■ Work instruction
Collect all lines containing the word "WeatherPy" from the data.
Given records below:
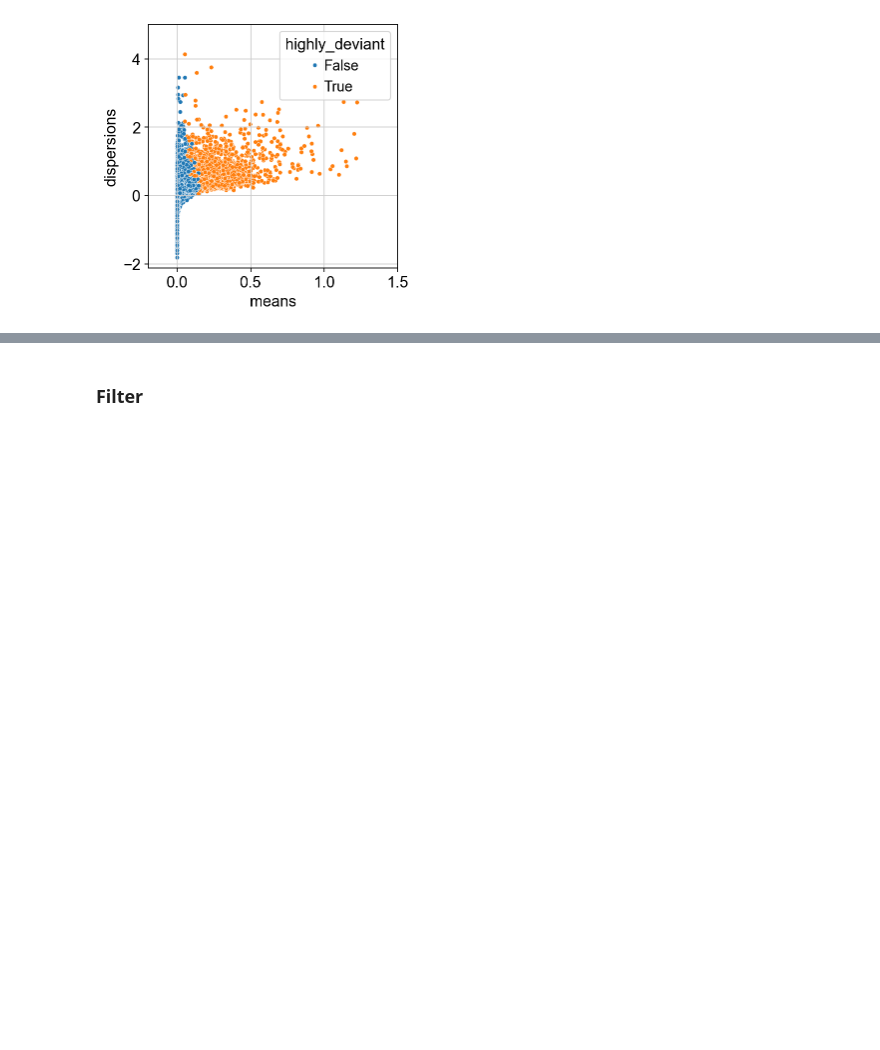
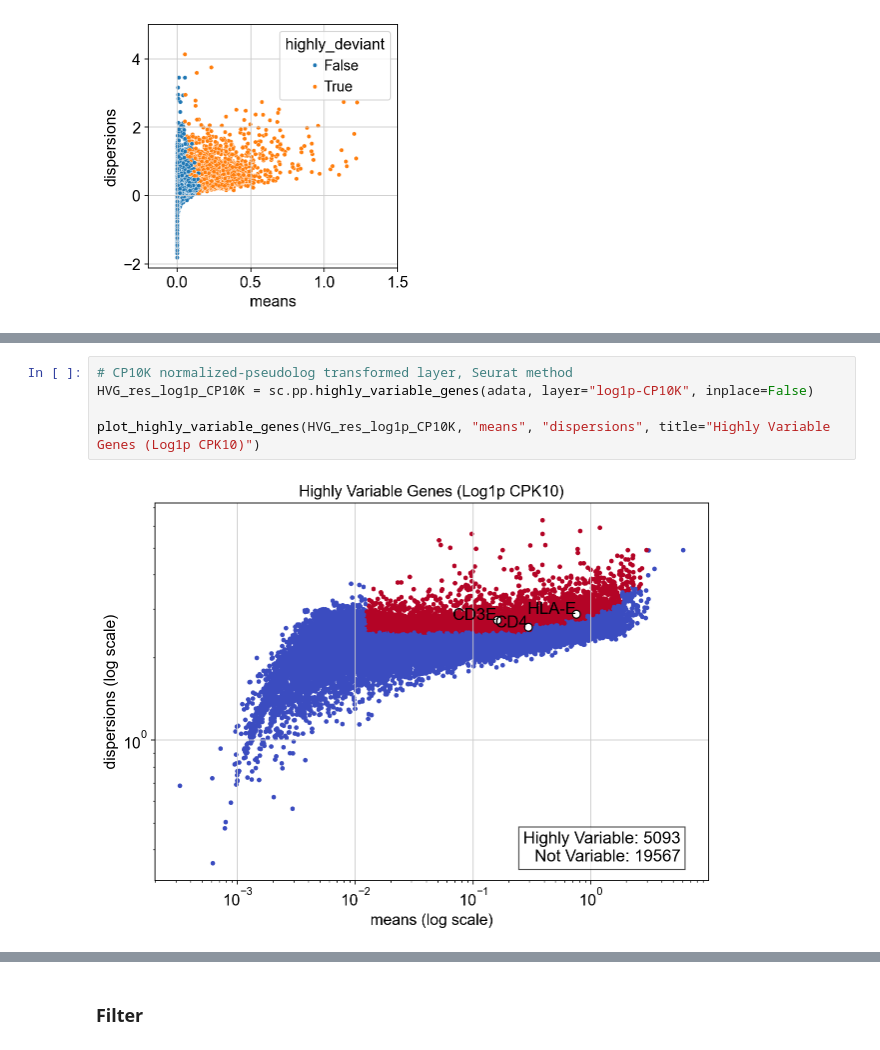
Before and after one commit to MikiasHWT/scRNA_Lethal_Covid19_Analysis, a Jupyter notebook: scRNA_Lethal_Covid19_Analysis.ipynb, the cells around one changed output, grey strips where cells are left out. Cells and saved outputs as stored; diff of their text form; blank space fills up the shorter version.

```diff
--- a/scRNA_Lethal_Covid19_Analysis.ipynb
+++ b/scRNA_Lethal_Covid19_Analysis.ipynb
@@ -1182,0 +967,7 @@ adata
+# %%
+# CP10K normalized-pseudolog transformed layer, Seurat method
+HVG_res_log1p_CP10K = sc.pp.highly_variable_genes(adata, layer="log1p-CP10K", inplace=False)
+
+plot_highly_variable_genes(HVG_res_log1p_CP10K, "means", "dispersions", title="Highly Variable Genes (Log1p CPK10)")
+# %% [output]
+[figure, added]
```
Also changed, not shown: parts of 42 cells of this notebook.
End of Given records.
Given records below:
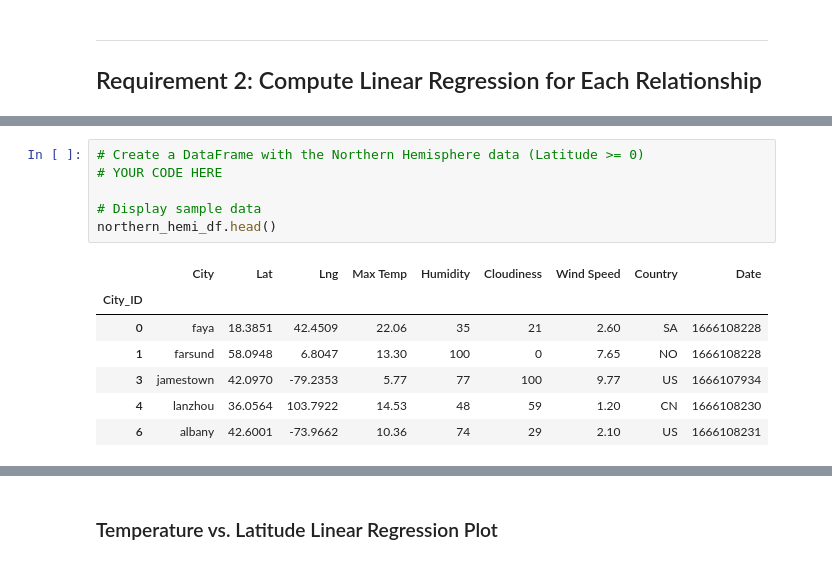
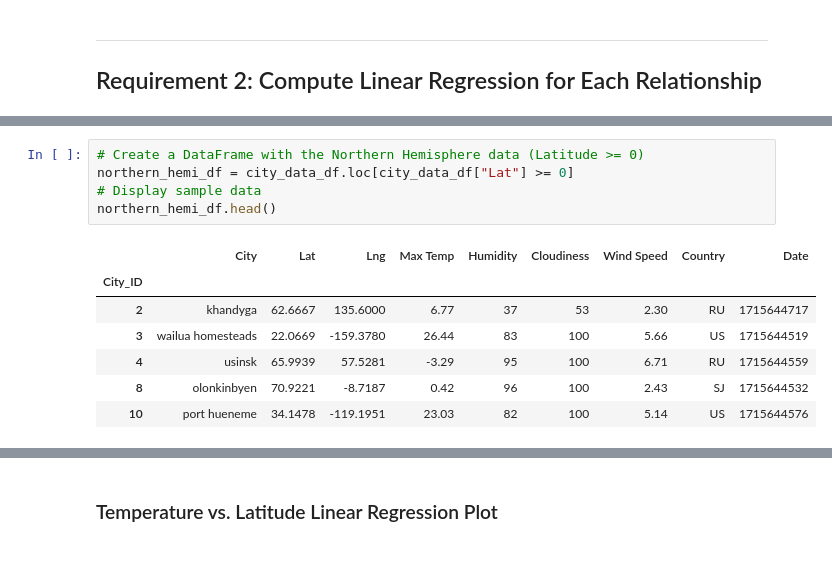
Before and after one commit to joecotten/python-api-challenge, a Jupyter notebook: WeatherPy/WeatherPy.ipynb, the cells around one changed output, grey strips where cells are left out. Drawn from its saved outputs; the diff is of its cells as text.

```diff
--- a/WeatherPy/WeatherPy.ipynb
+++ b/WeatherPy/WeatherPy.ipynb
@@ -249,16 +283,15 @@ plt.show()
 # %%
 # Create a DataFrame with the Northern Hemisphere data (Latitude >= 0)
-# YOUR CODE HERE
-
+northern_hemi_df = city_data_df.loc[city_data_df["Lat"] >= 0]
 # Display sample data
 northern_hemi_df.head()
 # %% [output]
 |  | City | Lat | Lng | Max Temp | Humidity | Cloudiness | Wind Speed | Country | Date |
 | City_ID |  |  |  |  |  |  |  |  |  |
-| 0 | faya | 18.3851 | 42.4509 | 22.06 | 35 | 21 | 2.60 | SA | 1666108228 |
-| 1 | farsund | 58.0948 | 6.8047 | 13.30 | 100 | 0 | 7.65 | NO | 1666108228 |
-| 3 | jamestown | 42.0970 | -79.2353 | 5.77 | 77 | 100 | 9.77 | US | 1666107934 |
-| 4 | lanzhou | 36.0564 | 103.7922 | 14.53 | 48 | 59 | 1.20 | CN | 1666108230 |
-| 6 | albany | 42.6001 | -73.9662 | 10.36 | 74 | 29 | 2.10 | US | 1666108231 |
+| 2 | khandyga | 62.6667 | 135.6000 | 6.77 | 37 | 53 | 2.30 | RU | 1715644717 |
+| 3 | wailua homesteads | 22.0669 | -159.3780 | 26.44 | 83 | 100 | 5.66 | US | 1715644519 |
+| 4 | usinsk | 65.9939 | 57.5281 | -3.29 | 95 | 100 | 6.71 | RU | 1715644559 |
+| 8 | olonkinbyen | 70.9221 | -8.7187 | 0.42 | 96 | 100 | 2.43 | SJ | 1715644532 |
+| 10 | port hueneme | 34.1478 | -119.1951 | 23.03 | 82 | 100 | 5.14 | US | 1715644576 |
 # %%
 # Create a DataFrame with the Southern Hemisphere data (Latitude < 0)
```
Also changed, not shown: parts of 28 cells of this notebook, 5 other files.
End of Given records.
■ Expected answer
Before and after one commit to joecotten/python-api-challenge, a Jupyter notebook: WeatherPy/WeatherPy.ipynb, the cells around one changed output, grey strips where cells are left out. Drawn from its saved outputs; the diff is of its cells as text.
--- a/WeatherPy/WeatherPy.ipynb
+++ b/WeatherPy/WeatherPy.ipynb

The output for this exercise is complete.